Foodborne diseases are of worldwide public health concerns. In Taiwan, the climate is sweltering, humid, and quite suitable for growth of the microorganisms. To ensure the safety and sanitation of food, Taiwan Food and Drug Administration (TFDA) promotes the five keys and two don’t principles to prevent foodborne disease: “wash hands, keep fresh, separate raw and cooked, cook thoroughly and preserve at proper temperature; don’t drink untreated water and don’t eat wild plants and animals”.
To reduce the occurrence of foodborne disease, first of all, it’s necessary to practice proper hands hygiene before eating or preparing food. Foods should be stored in the refrigerator as soon as possible and do not be left at room temperature for too long. Furthermore, raw food should be kept separately from the cooked food to prevent cross contamination. As to the seafood, they should be heated thoroughly prior to consumption.

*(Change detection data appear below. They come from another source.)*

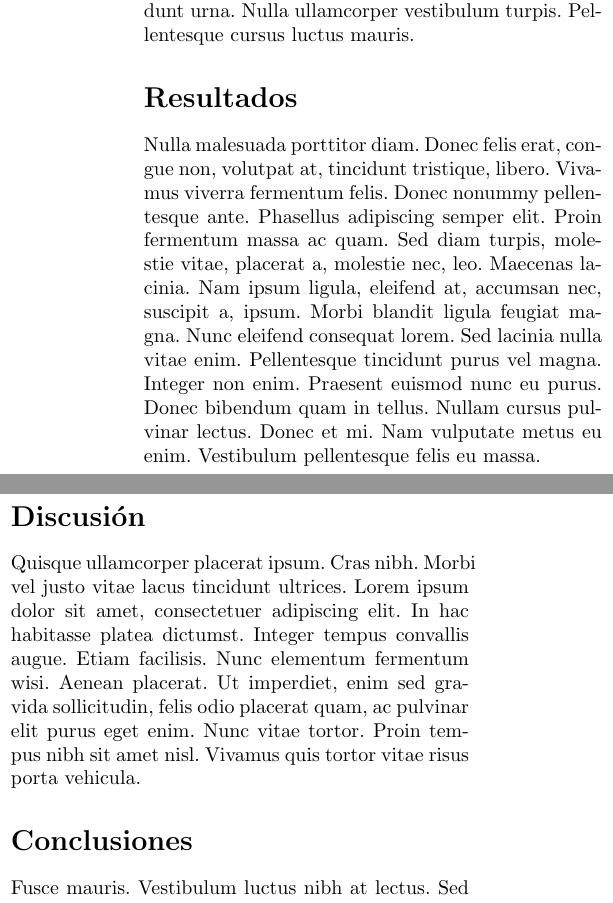
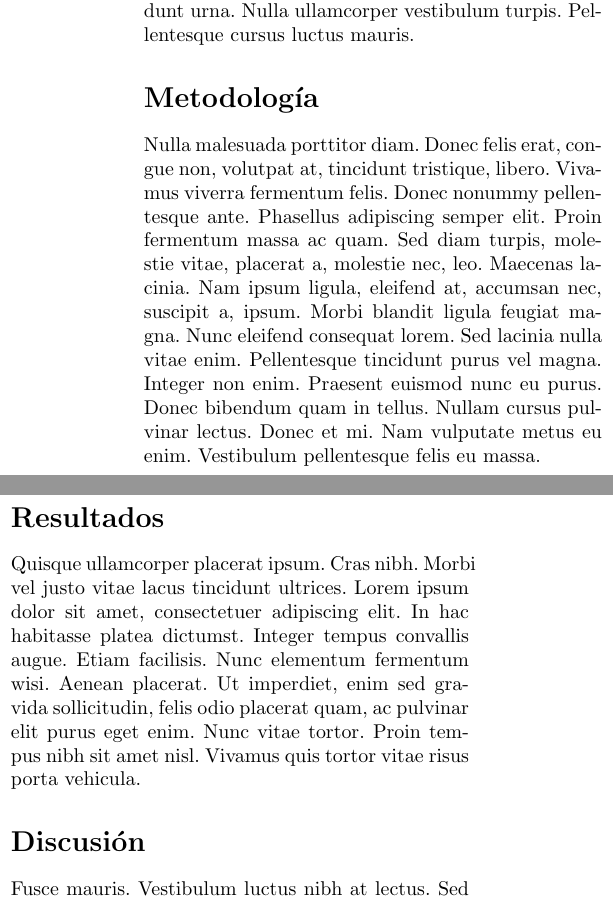
Before and after one commit to Medina1010/LaTeX-Template, a LaTeX paper (main.tex, which reads secciones/discusion.tex, secciones/metodologia.tex, secciones/resultados.tex): two parts of the columns of the page before the commit and two parts of the columns of page 1 of 2 after it, joined at a grey line, cut so that both start at the same text. Compiled offline with pdfLaTeX.

Commit message:
Metodología añadida

```diff
--- a/main.tex
+++ b/main.tex
@@ -108,6 +108,7 @@
 %%%%%%%%%%%%%%%%%%%%%%%%%%%%%%%%%%%%%%%%%%%%%%%%%%%%%%%%%%%%%%%%%%
 
 \input{secciones/introduccion}
+\input{secciones/metodologia}
 \input{secciones/resultados}
 \input{secciones/discusion}
 \input{secciones/conclusiones}
--- a/secciones/discusion.tex
+++ b/secciones/discusion.tex
@@ -1,3 +1,3 @@
 \section*{Discusión}
 
-\lipsum[4]
+\lipsum[5]
--- /dev/null
+++ b/secciones/metodologia.tex
@@ -0,0 +1,3 @@
+\section*{Metodología}
+
+\lipsum[3]
--- a/secciones/resultados.tex
+++ b/secciones/resultados.tex
@@ -1,3 +1,3 @@
 \section*{Resultados}
 
-\lipsum[3]
+\lipsum[4]
```
Also changed, not shown: main-blx.bib (added, +11 -0 lines), secciones/conclusiones.tex (+1 -1 lines), 1 other file.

In addition, wild plants and animals should be avoided, because some of them may be poisonous to humans.
TFDA promotes “Five keys and two don’t principles to prevent foodborne disease” as follows:
1. Wash hands: wash hands with soap, and rinse by clean water before handling food, during food preparation and before meals.
2. Keep fresh: ensure the cleanness of water used, and select and keep freshness of foods.
3. Separate raw and cooked: use separate equipment and utensils for handling raw materials and prepared foods to prevent cross contamination.
4. Cook thoroughly: prepare and cook foods thoroughly, at least to 70°C of the center temperature.
5. Preserve at proper temperature: keep foods at low temperature (no higher than 7℃) or preserve them in adequate means, and do not leave food at room temperature for too long.
6. Don’t drink untreated water: water should be brought to a rolling boil for one minute to kill pathogens.
7. Don’t eat wild plants and animals: avoid consuming wild plants and animals, because some of them may be poisonous to humans.